Forbidden Fruit can be found at the market

Roderick Lane owns Forbidden Fruit Farm.

By Hans Peter Meyer

Special to The Record

Roderick Lane grew up on his father’s land, what is now home to Forbidden Fruit Farm. “When I returned to the Valley I was pretty clear that  I wanted to start a farm. I really believe  that farming, some form of agriculture, is where we have to move to.”

Forbidden Fruit Farm is primarily a fruit and nut orchard.  Roderick is differentiating the farm from others in the region by producing a line of plant-based fertilizers.

The fertilizers came from necessity. The farm needed soil improvement, and there is no easy way to do that organically. “I spent years importing fertilizer – bringing things like seaweed and fish onto the farm.” This wasn’t working to his satisfaction, and he turned to an old method: using on-site ingredients to create plant-based fertilizers.

Live-culture fermentations “feed the soil at the microbial layer,” he explains. “We don’t have to import granules or chemicals. We can build the soils right on site, from plants grown here.” Forbidden Fruit produces five types of tea, each addressing a different part of the plant growth cycle, and some designed to help resist insects and disease. The comfrey, for example, is especially good for tomato production.

How important is the Comox Valley Farmers’ Market?

“It takes time to build up your soils, build up your seed stocks,  build up your crops,” Roderick says. The market has enabled him to get started without having to buy heavy equipment or go into debt. “It’s an incubator to help farmers get up and going. You can be a small producer and still survive.
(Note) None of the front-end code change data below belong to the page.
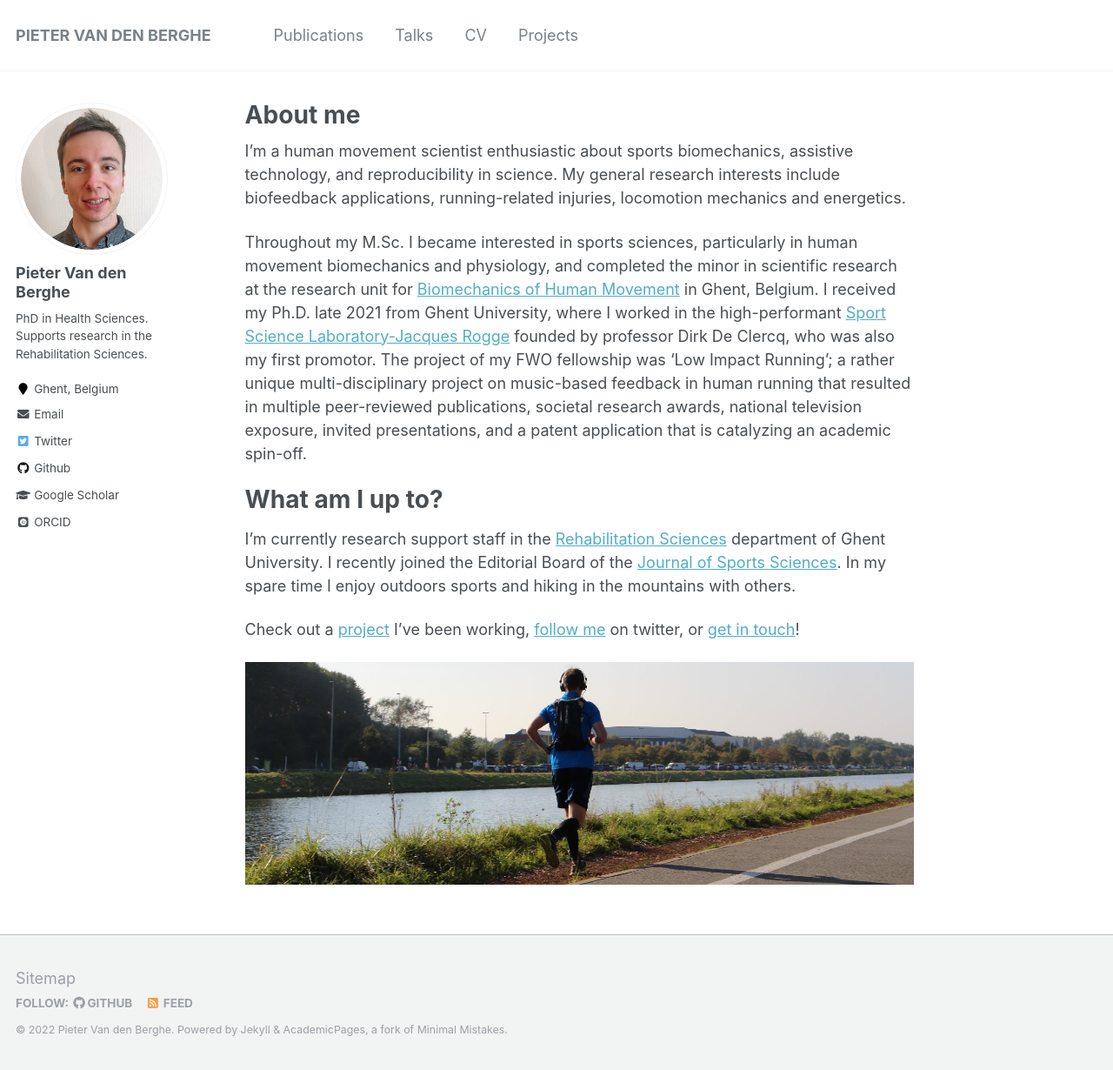
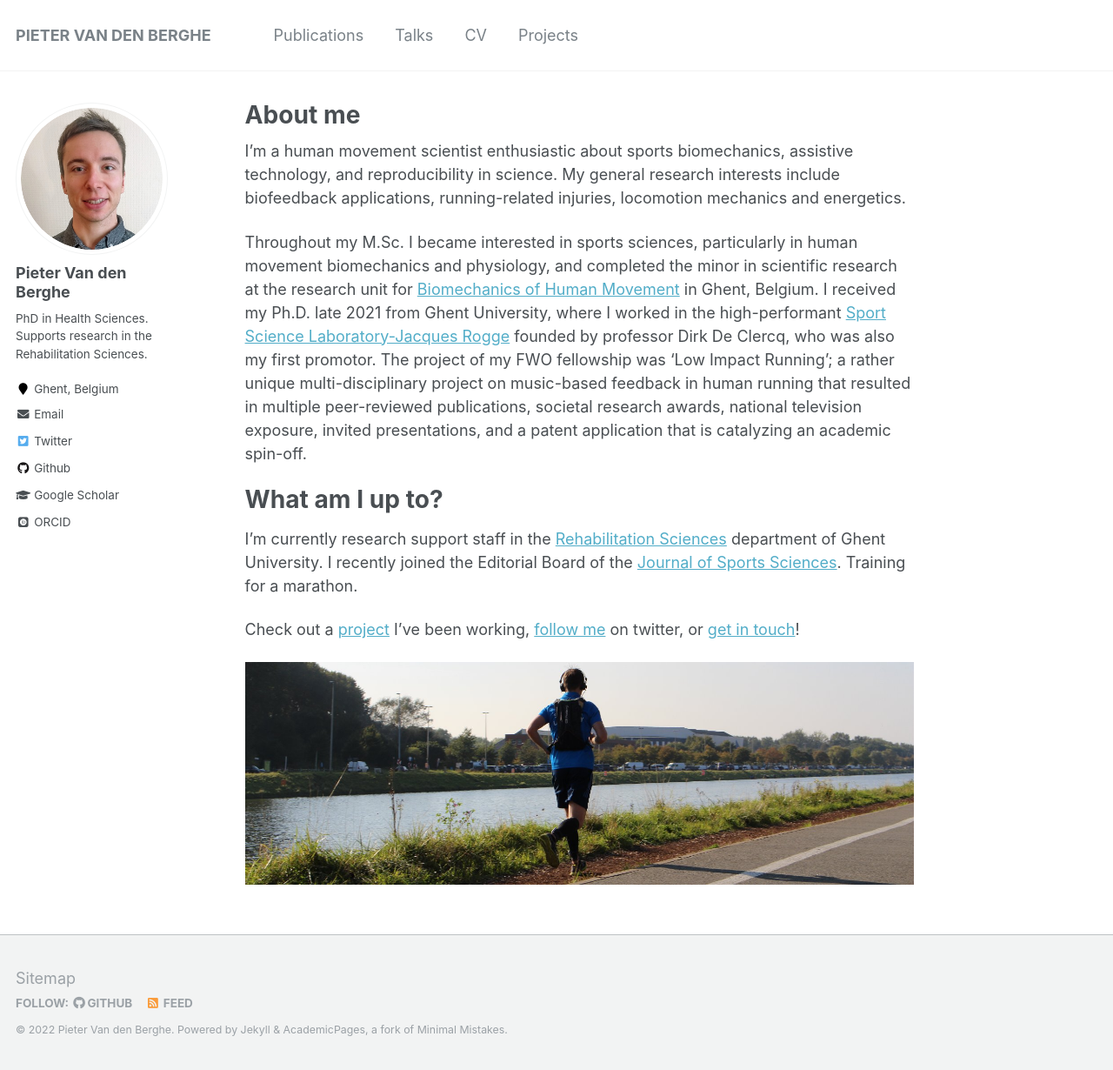
Before and after one commit to pivdnber/pivdnber.github.io, a Jekyll site: the page built from _pages/about.md, in a window 1280 px wide and 1230 px high. Shown: the whole window at 87% size. Built offline with Jekyll 4.4.1, drawn with Linux system fonts in a browser that asks for light colours; some web fonts are replaced.

Commit message:
Update about.md

```diff
--- a/_pages/about.md
+++ b/_pages/about.md
@@ -17,7 +17,7 @@ Throughout my M.Sc. I became interested in sports sciences, particularly in huma
 What am I up to?
 ======
 
-I'm currently research support staff in the [Rehabilitation Sciences](https://www.ugent.be/ge/reva/en) department of Ghent University. I recently joined the Editorial Board of the [Journal of Sports Sciences](https://www.tandfonline.com/action/journalInformation?show=editorialBoard&journalCode=rjsp20&). In my spare time I enjoy outdoors sports and hiking in the mountains with others.
+I'm currently research support staff in the [Rehabilitation Sciences](https://www.ugent.be/ge/reva/en) department of Ghent University. I recently joined the Editorial Board of the [Journal of Sports Sciences](https://www.tandfonline.com/action/journalInformation?show=editorialBoard&journalCode=rjsp20&). Training for a marathon.
 
 Check out a [project](https://https://www.ugent.be/ge/bsw/en/research/biomechanics/projects#motor-retraining-by-real-time-sonic-feedback---understanding-strategies-of-low-impact-running) I’ve been working, [follow me](https://twitter.com/SportSciSum) on twitter, or [get in touch](mailto:pieter.vandenberghe@ugent.be)!
 
```
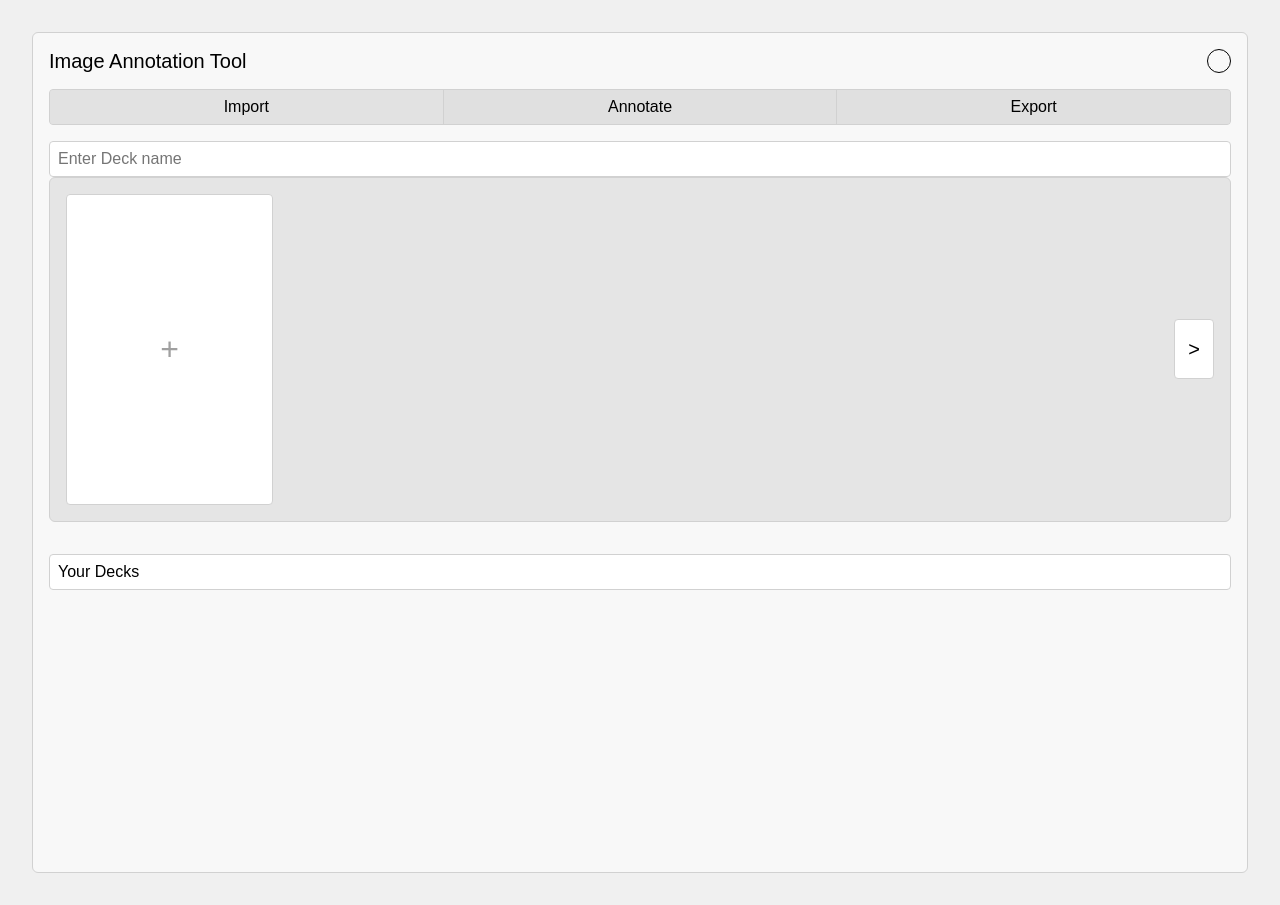
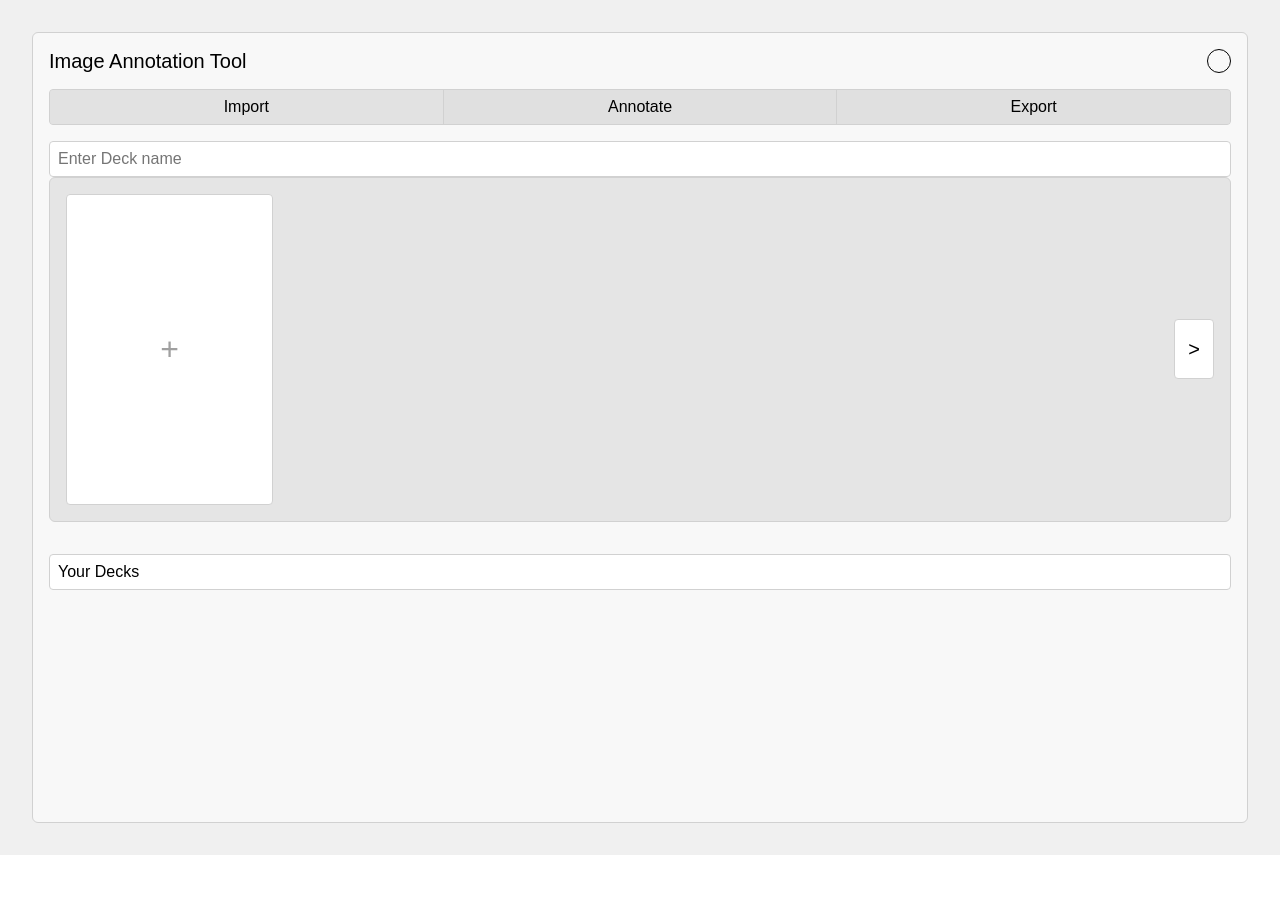
Before and after one commit to ZaynUH/annotation-tool, a Next.js app: page /upload in a window 1280 px wide. After the commit the page ends 855 px from the top, so only its background shows below. Built offline with nearby package versions, Linux system fonts and the light colour scheme.

Commit message:
css update

```diff
--- a/styles/UploadPage.module.css
+++ b/styles/UploadPage.module.css
@@ -164,7 +164,7 @@
   gap: 1rem;
   margin-top: 1rem;
   justify-content: space-between;
-  min-height: 250px;
+  min-height: 200px;
 }
 
 .deck {
```
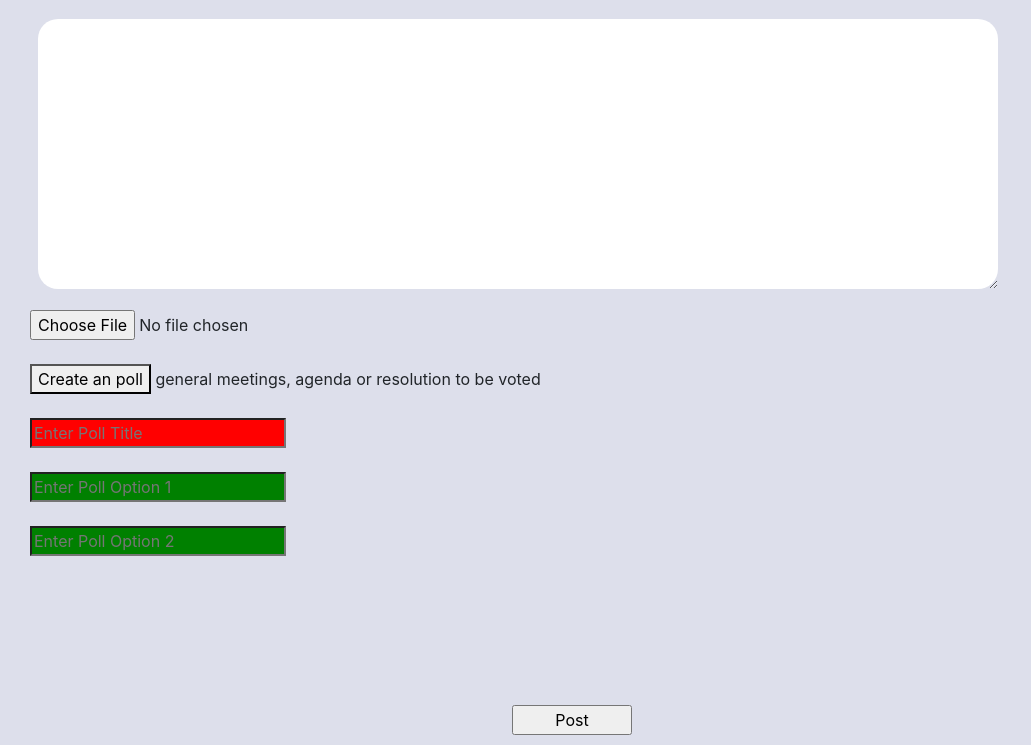
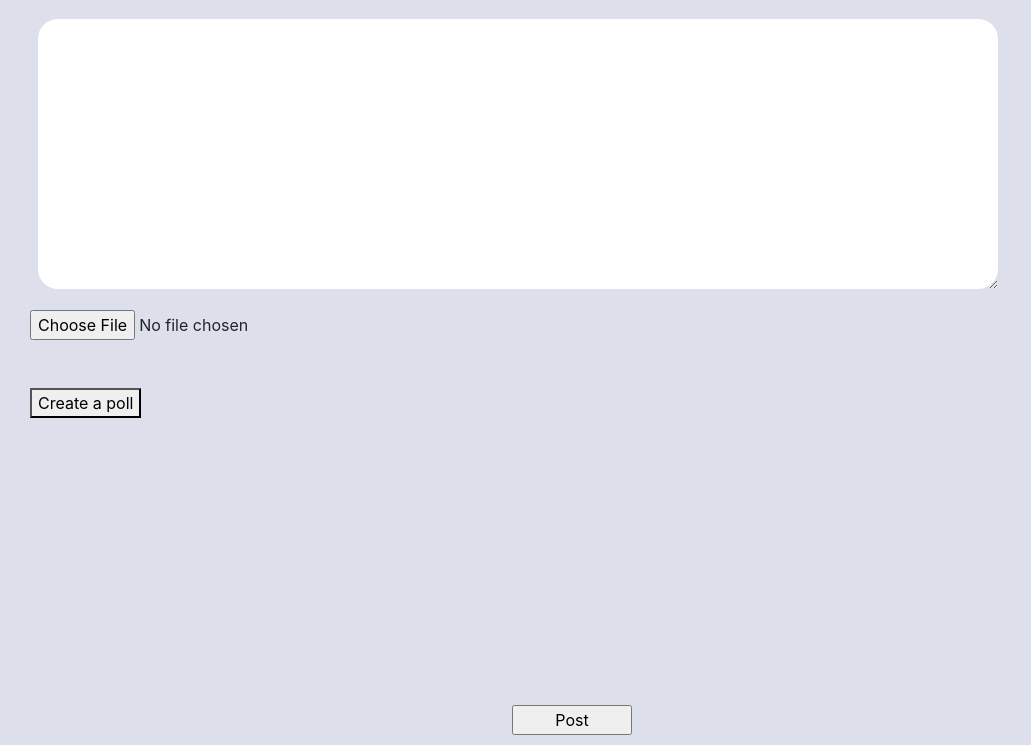
Before and after one commit to Omarhammoud/CONsystem, a PHP site: page /NewPost.html in a window 1280 px wide. Shown: the part 55-800 px from the top of the page, without its empty margins (0-1031 px from the left). Run offline with PHP 8.4, Linux system fonts and the light colour scheme.

Commit message:
finishing the Poll option

```diff
--- a/MemberDashboard/NewPost.html
+++ b/MemberDashboard/NewPost.html
@@ -14,48 +14,91 @@
 			</form>
 		</div>
 	</nav>
+
 		<form id="post_form" action="" METHOD="post" enctype="multipart/form-data">
 			<textarea type="text" id="textPost" onkeyup="textAreaAdjust(this)">
 			</textarea>
 			<div class="center">
 				<input type="file" id="files" class="newPostImg" accept="image/x-png,image/gif,image/jpeg">
 				<br/><br/>
-				<button id="btnVote" onclick="Toggle()"> Create an poll </button>
-				general meetings, agenda or resolution to be voted <br/><br/>
-				<div id="PollDivID">
+				<div id="PollDivID" style = 'display: none'>
 					<input type="text" class="PollTitle" placeholder="Enter Poll Title">
-					<br><br>
-					<input type="text" class="PollOption" placeholder="Enter Poll Option 1">
-					<br><br>
-					<input type="text" class="PollOption" placeholder="Enter Poll Option 2">
+					<input type="text" class="PollOption" placeholder="Enter Poll Option 1" id="1">
+					<input type="text" class="PollOption" placeholder="Enter Poll Option 2" id="2">
 				</div>
 
 				<input type="submit" id="postBtn" value="Post">
 			</div>
 		</form>
+		<div>
+			<button id="btnVote" onclick="Toggle()"> Create a poll </button>
+			<button id="addOption" class="addOptionClass" onclick="AddOption()" style = 'display: none'> Add option </button>
+			<button id="removeOption" class="removeOptionClass" onclick="removeOption()" style = 'display: none'> Remove option </button>
+		</div>
 	  <script>
-	  function VisibilityMethod()
+	var numberOfOptions = 3;
+	function textAreaAdjust(element)
+	{
+	  element.style.height = "1px";
+	  element.style.height = (25+element.scrollHeight)+"px";
+	}
+	function Toggle()
+	{
+	  var addOption = document.getElementById("addOption");
+	  var div = document.getElementById("PollDivID");
+	  var removeOption = document.getElementById("removeOption");
+	  if (div.style.display === "none")
 	  {
-		  alert(this);
-		  if (this.style.display === "none")
-		  { this.style.display = "block"; }
-		  else { this.style.display = "none"; }
+		div.style.display = "block";
 	  }
-	  function textAreaAdjust(element)
+	  else
 	  {
-		  element.style.height = "1px";
-		  element.style.height = (25+element.scrollHeight)+"px";
+		div.style.display = "none";
 	  }
-	  function Toggle()
+	  if (addOption.style.display === "none")
 	  {
-		  var x = document.getElementById("PollDivID");
-		  if (x.style.display === "none") {
-			x.style.display = "block";
-		  }
-		  else {
-			x.style.display = "none";
-		  }
+		addOption.style.display = "block";
+	  }
+	  else
+	  {
+		addOption.style.display = "none";
+	  }
+	  if (removeOption.style.display === "none")
+	  {
+		removeOption.style.display = "block";
+	  }
+	  else
+	  {
+		removeOption.style.display = "none";
+	  }
+	}
+	function AddOption()
+	{
+		if(numberOfOptions <= 5){
+		var container = document.getElementById("PollDivID");
+		var pollTitleEle = document.createElement("input");
+		pollTitleEle.className = "PollOption";
+		pollTitleEle.type = "text";
+		pollTitleEle.placeholder = "Enter Poll Option" +(numberOfOptions);
+		pollTitleEle.id = numberOfOptions;
+		container.appendChild(pollTitleEle);
+		var offset = 42;
+		document.getElementById("btnVote").top = document.getElementById("btnVote").top - offset;
+		numberOfOptions++;
 		}
+	}
+	function removeOption()
+	{
+		if(numberOfOptions >= 2){
+		removeElement( document.getElementById(numberOfOptions-1) );
+		numberOfOptions--;
+		}
+	}
+	function removeElement(element)
+	{
+    element && element.parentNode && element.parentNode.removeChild(element);
+	}
+
 	  </script>
 	</body>
 </html>
--- a/MemberDashboard/Style.css
+++ b/MemberDashboard/Style.css
@@ -44,12 +44,16 @@
 
 #btnVote
 {
-	margin-left: 30px;
+margin-left: 30px;
+    position: absolute;
+    top: 443px;
 }
 
 #PollDivID
 {
-	margin-left: 30px;
+	margin-left: 160px;
+	position: relative;
+	top: 25px;
 }
 
 .commentName
@@ -77,9 +81,30 @@
 .PollTitle
 {
 	background-color:red;
+	display: block;
+    margin-bottom: 10px;
+
 }
 
 .PollOption
 {
 	background-color:green;
+	display: block;
+    margin-bottom: 10px;
 }
+
+.addOptionClass
+{
+	display: block;
+    position: absolute;
+    top: 485px;
+    margin-left: 30px;
+}
+
+.removeOptionClass
+{
+	display: block;
+    position: absolute;
+    top: 530px;
+    margin-left: 30px;
+}
```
It’s very, very important.”

 

 

This is  part of a series about the Comox Valley Farmers’ Market by Hans Peter Meyer

@hanspetermeyer on Twitter

 

Just Posted

Nickel Carnival coming to Courtenay

Families welcome for games, face painting, food and more

LETTER: Hat obnoxious, manager not bigoted

One Langley Advance letter writer takes exception to another’s comments about an MAGA hat incident.

Regional district changes decision on vote results of 3L amendment request

Amendment request was defeated by board Tuesday; ruling overturned by staff Wednesday

Riverfront proposal in Comox Valley remains on hold

Directors consider application a standard amendment

MusicFest weekend in the Comox Valley ‘fantastic’

With clear skies and warm temperatures bathing the crowd at the Comox… Continue reading

Comox Valley soccer camp growing

Annual camp includes younger kids

Bob Castle’s Under the Glacier cartoon for July 19, 2018

Bob Castle’s Under the Glacier cartoon for July 19, 2018… Continue reading

Town of Comox finds new home for old car

Historic 1909 McLaughlin Buick is now on permanent display at Comox Centre Mall

Lower Mainland blueberry farms expect solid season

Blueberry Council of B.C. says season will be better than last year

B.C. to add hundreds of taxis, help cab companies modernize

Ride hailing companies have to wait until fall of 2019 to apply for licences

BC Summer Games ready to begin on Vancouver Island

More than 2,000 athletes will compete in 18 sports from Friday to Sunday

Plenty of heroes in Thai cave rescue, says B.C. diver

Erik Brown reflects on team effort that brought 12 boys and their coach to safety

Funding available to replace infected B.C. hazelnut trees

B.C. Hazelnut Growers to recieve $300,000 over three years to battle eastern filbert blight

Woman charged after eight dogs seized from hotel room

Sixteen dogs recently seized from Adams and her daughter in Quesnel

Most Read